During the event, Assembly Member Gonzalez-Rojas said “Our community members have risked their lives every day during this pandemic to save the city and do what they can to ensure that we continue to move forward” but that they have been “excluded, left behind and suffering at the hands of an unfair health system.” She continued saying “Ultimately, we need the New York Health Act…but today we can pass Coverage for All.” Gonzalez-Rojas explained that it has passed the Health Committee in the Assembly and State Senate and that “we demand that it comes to the floor for a vote because lives are on the line.”
Gonzalez-Rojas told The Legislative Gazette that the Coverage for All bill represents the “first step” towards creating a universal health care system in New York state by “expanding eligibility for coverage to all New Yorkers regardless of their immigration status.”
According to Gonzalez-Rojas, the next step is to pass the New York Health Act.
Unlike the New York Health Act, which calls for an entirely new program to create a single-payer health care system in the state, the Coverage for All bill would simply allow undocumented immigrants with incomes up to 200 percent of the federal poverty level to obtain coverage through our current system. Advocates say that because a new program doesn’t have to be created, the Coverage for All bill would be much easier to pass in the short-term than the New York Health Act.

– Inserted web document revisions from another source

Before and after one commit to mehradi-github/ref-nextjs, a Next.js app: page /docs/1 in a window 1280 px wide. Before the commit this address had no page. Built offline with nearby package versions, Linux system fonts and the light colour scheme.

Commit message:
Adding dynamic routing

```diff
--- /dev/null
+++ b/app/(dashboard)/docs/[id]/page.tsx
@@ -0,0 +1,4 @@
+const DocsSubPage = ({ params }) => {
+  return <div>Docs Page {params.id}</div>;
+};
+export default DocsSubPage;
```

In addition, at a projected cost of $345 million, the state can afford to include it within the $10 billion Gov. Kathy Hochul has allocated to spend on health care in New York, advocates of the program said.

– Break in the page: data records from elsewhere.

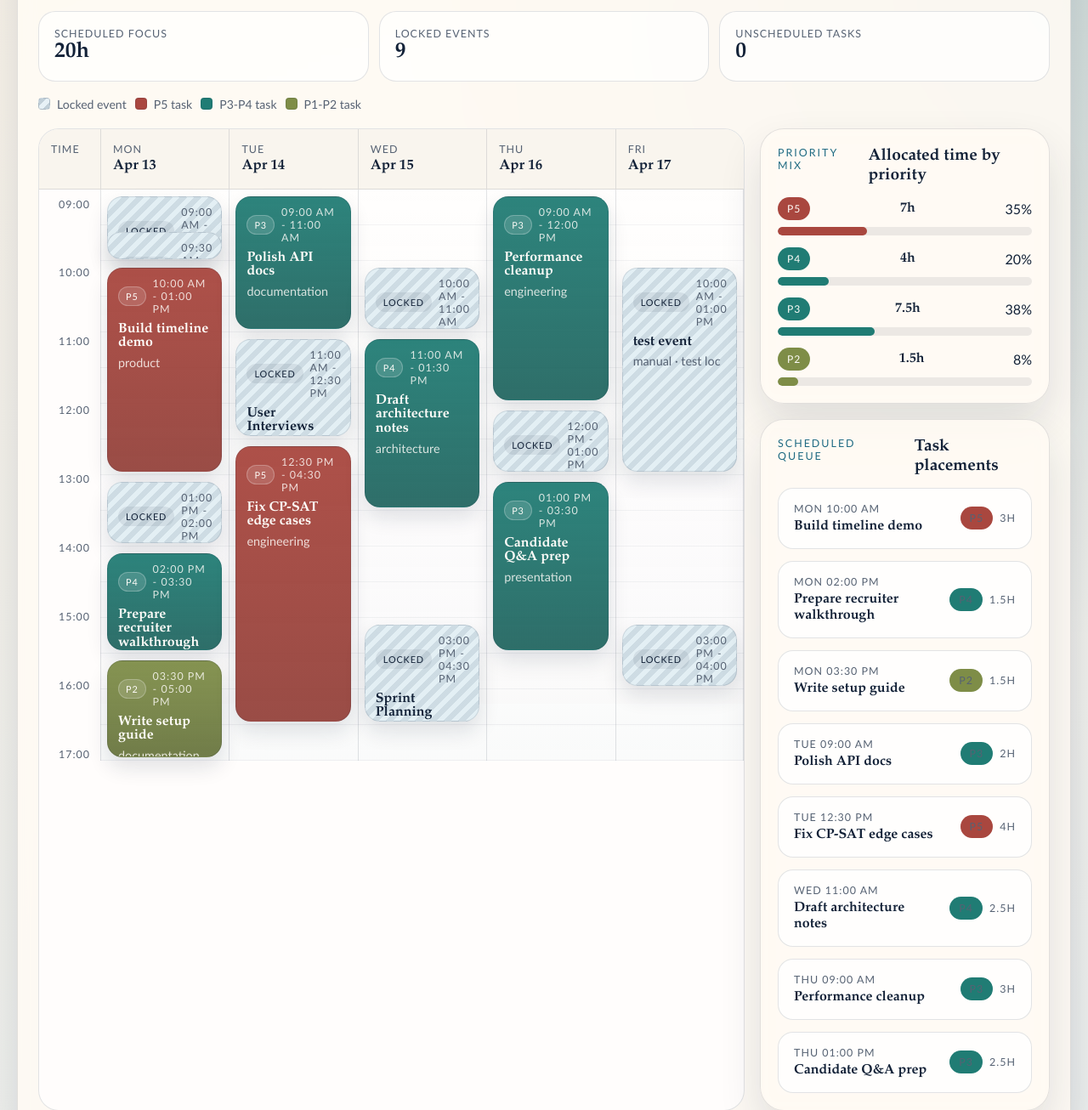
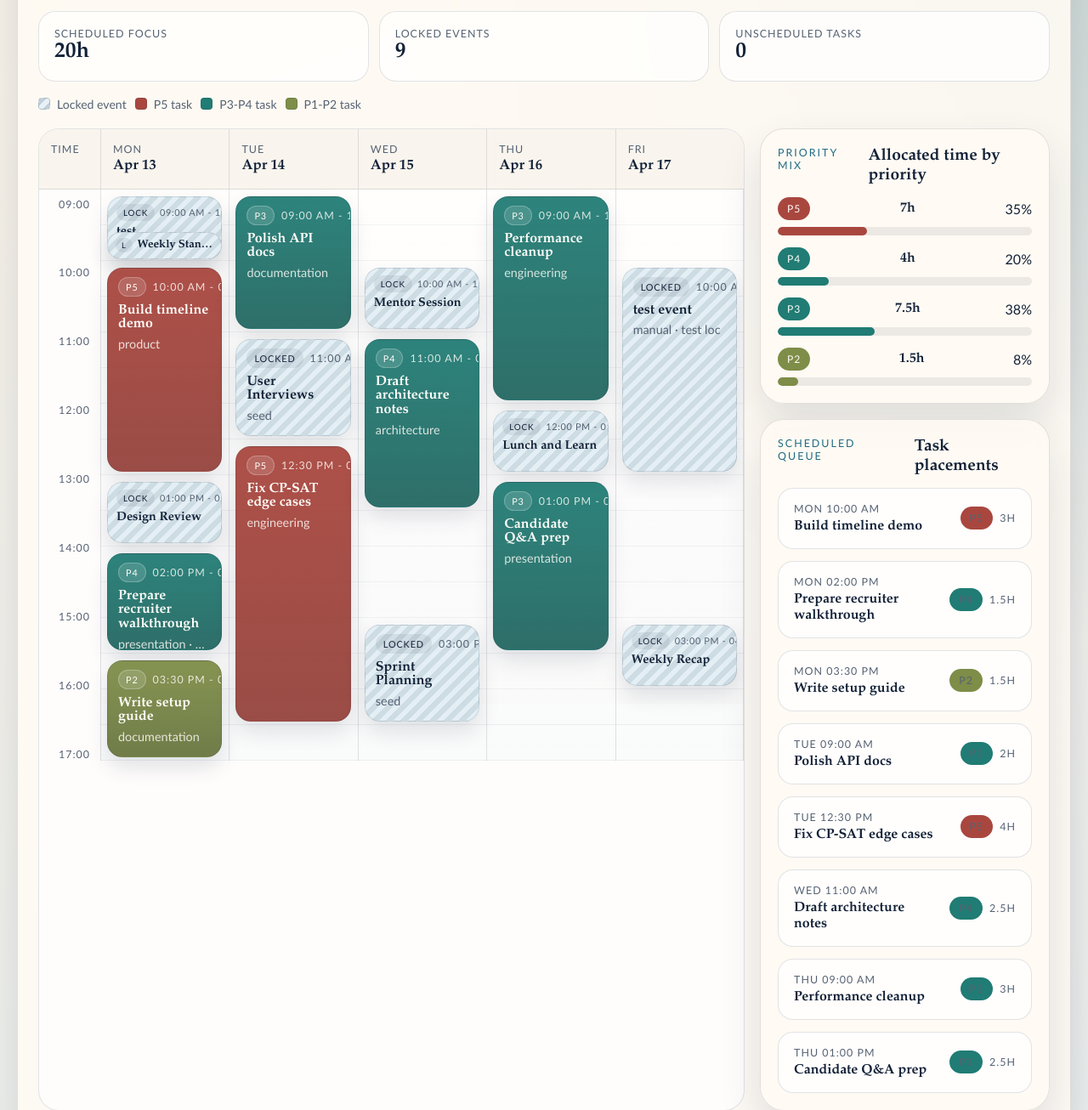
Before and after one commit to alexandre-sdd/zeit-project, a FastAPI app: page / in a window 1280 px wide. Shown: the part 2328-3634 px from the top of the page at 85% size. Run offline with FastAPI, Linux system fonts and the light colour scheme; data comes from the database, SQL or seed files in the repository.

Commit message:
dynamic blocks if too small to display whole content

```diff
--- a/app/static/demo.css
+++ b/app/static/demo.css
@@ -573,12 +573,17 @@ textarea {
   margin: 8px 0 6px;
   font-size: 1rem;
   line-height: 1.05;
+  overflow: hidden;
+  text-overflow: ellipsis;
 }
 
 .calendar-item p {
   margin: 0;
   color: var(--muted);
   font-size: 0.9rem;
+  overflow: hidden;
+  text-overflow: ellipsis;
+  white-space: nowrap;
 }
 
 .calendar-item-top {
@@ -586,6 +591,11 @@ textarea {
   justify-content: space-between;
   align-items: center;
   gap: 8px;
+}
+
+.calendar-item-time {
+  flex: 0 0 auto;
+  text-align: right;
 }
 
 .calendar-item-task.p5 {
@@ -619,7 +629,67 @@ textarea {
   color: var(--ink);
 }
 
+.calendar-item-compact {
+  padding: 8px 10px;
+}
+
+.calendar-item-compact .calendar-item-top {
+  gap: 6px;
+}
+
+.calendar-item-compact .mini-pill {
+  padding: 3px 7px;
+  font-size: 0.62rem;
+}
+
+.calendar-item-compact .calendar-item-time {
+  font-size: 0.68rem;
+  letter-spacing: 0.06em;
+}
+
+.calendar-item-compact h3 {
+  margin: 6px 0 0;
+  font-size: 0.9rem;
+  white-space: nowrap;
+}
+
 .calendar-item-compact p {
+  display: none;
+}
+
+.calendar-item-tiny {
+  display: flex;
+  align-items: center;
+  gap: 6px;
+  padding: 6px 9px;
+}
+
+.calendar-item-tiny .calendar-item-top {
+  flex: 0 0 auto;
+}
+
+.calendar-item-tiny .mini-pill {
+  flex: 0 0 auto;
+  min-width: 0;
+  padding: 2px 6px;
+  font-size: 0.58rem;
+  letter-spacing: 0.08em;
+}
+
+.calendar-item-tiny .calendar-item-time {
+  display: none;
+}
+
+.calendar-item-tiny h3 {
+  flex: 1;
+  min-width: 0;
+  margin: 0;
+  font-size: 0.82rem;
+  line-height: 1;
+  white-space: nowrap;
+}
+
+.calendar-item-tiny p {
   display: none;
 }
 
--- a/app/templates/index.html
+++ b/app/templates/index.html
@@ -455,6 +455,19 @@
         return "p1";
       }
 
+      function calendarDensityClass(slotSpan) {
+        if (slotSpan <= 1.25) return "calendar-item-tiny";
+        if (slotSpan <= 2) return "calendar-item-compact";
+        return "";
+      }
+
+      function calendarBadgeLabel(item, densityClass) {
+        if (item.kind === "event") {
+          return densityClass === "calendar-item-tiny" ? "L" : densityClass === "calendar-item-compact" ? "Lock" : "Locked";
+        }
+        return `P${item.priority || 0}`;
+      }
+
       function taskBlockView(block) {
         const task = tasksById.get(block.task_id) || {};
         const priority = block.task_priority ?? task.priority ?? 0;
@@ -510,10 +523,10 @@
             const startSlot = Math.max(0, slotOffset(item.startsAt));
             const slotSpan = Math.max(1, item.durationMin / slotMinutes);
             const kindClass = item.kind === "event" ? "calendar-item-event" : `calendar-item-task ${priorityClass(item.priority || 0)}`;
-            const compactClass = slotSpan <= 2 ? "calendar-item-compact" : "";
+            const densityClass = calendarDensityClass(slotSpan);
             const badge = item.kind === "event"
-              ? '<span class="mini-pill mini-pill-fixed">Locked</span>'
-              : `<span class="mini-pill mini-pill-${priorityClass(item.priority || 0)}">P${item.priority || 0}</span>`;
+              ? `<span class="mini-pill mini-pill-fixed">${calendarBadgeLabel(item, densityClass)}</span>`
+              : `<span class="mini-pill mini-pill-${priorityClass(item.priority || 0)}">${calendarBadgeLabel(item, densityClass)}</span>`;
             const meta = item.kind === "event"
               ? `${item.subtitle}${item.location ? ` · ${item.location}` : ""}`
               : `${item.subtitle}${item.dueAt ? ` · due ${formatDateTime(item.dueAt, { weekday: "short", hour: "2-digit", minute: "2-digit" })}` : ""}`;
@@ -523,7 +536,7 @@
 
             return `
               <article
-                class="calendar-item ${kindClass} ${compactClass}"
+                class="calendar-item ${kindClass} ${densityClass}"
                 style="--day-index: ${dayIndex}; --start-slot: ${startSlot}; --slot-span: ${slotSpan};"
                 title="${tooltip}"
               >
```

During the event, Assembly Member Zohran Kwame Mamdani, D-Queens, said “We are in New York state where we have a $12 billion surplus and the cost of recognizing the dignity of our immigrant New Yorkers is just $345 million.”
According to the Campaign for New York Health, the Coverage for All bill is part of a trifecta of legislation aimed at creating a universal health care system in New York.
By working to pass Coverage for All, the New York Health Act (A.6058/S.5474), and a package of bills aimed at ending medical debt, progressive groups in New York are doing everything they can to put pressure on lawmakers to create a health care system that guarantees coverage to all New Yorkers regardless of their immigration status or ability to pay.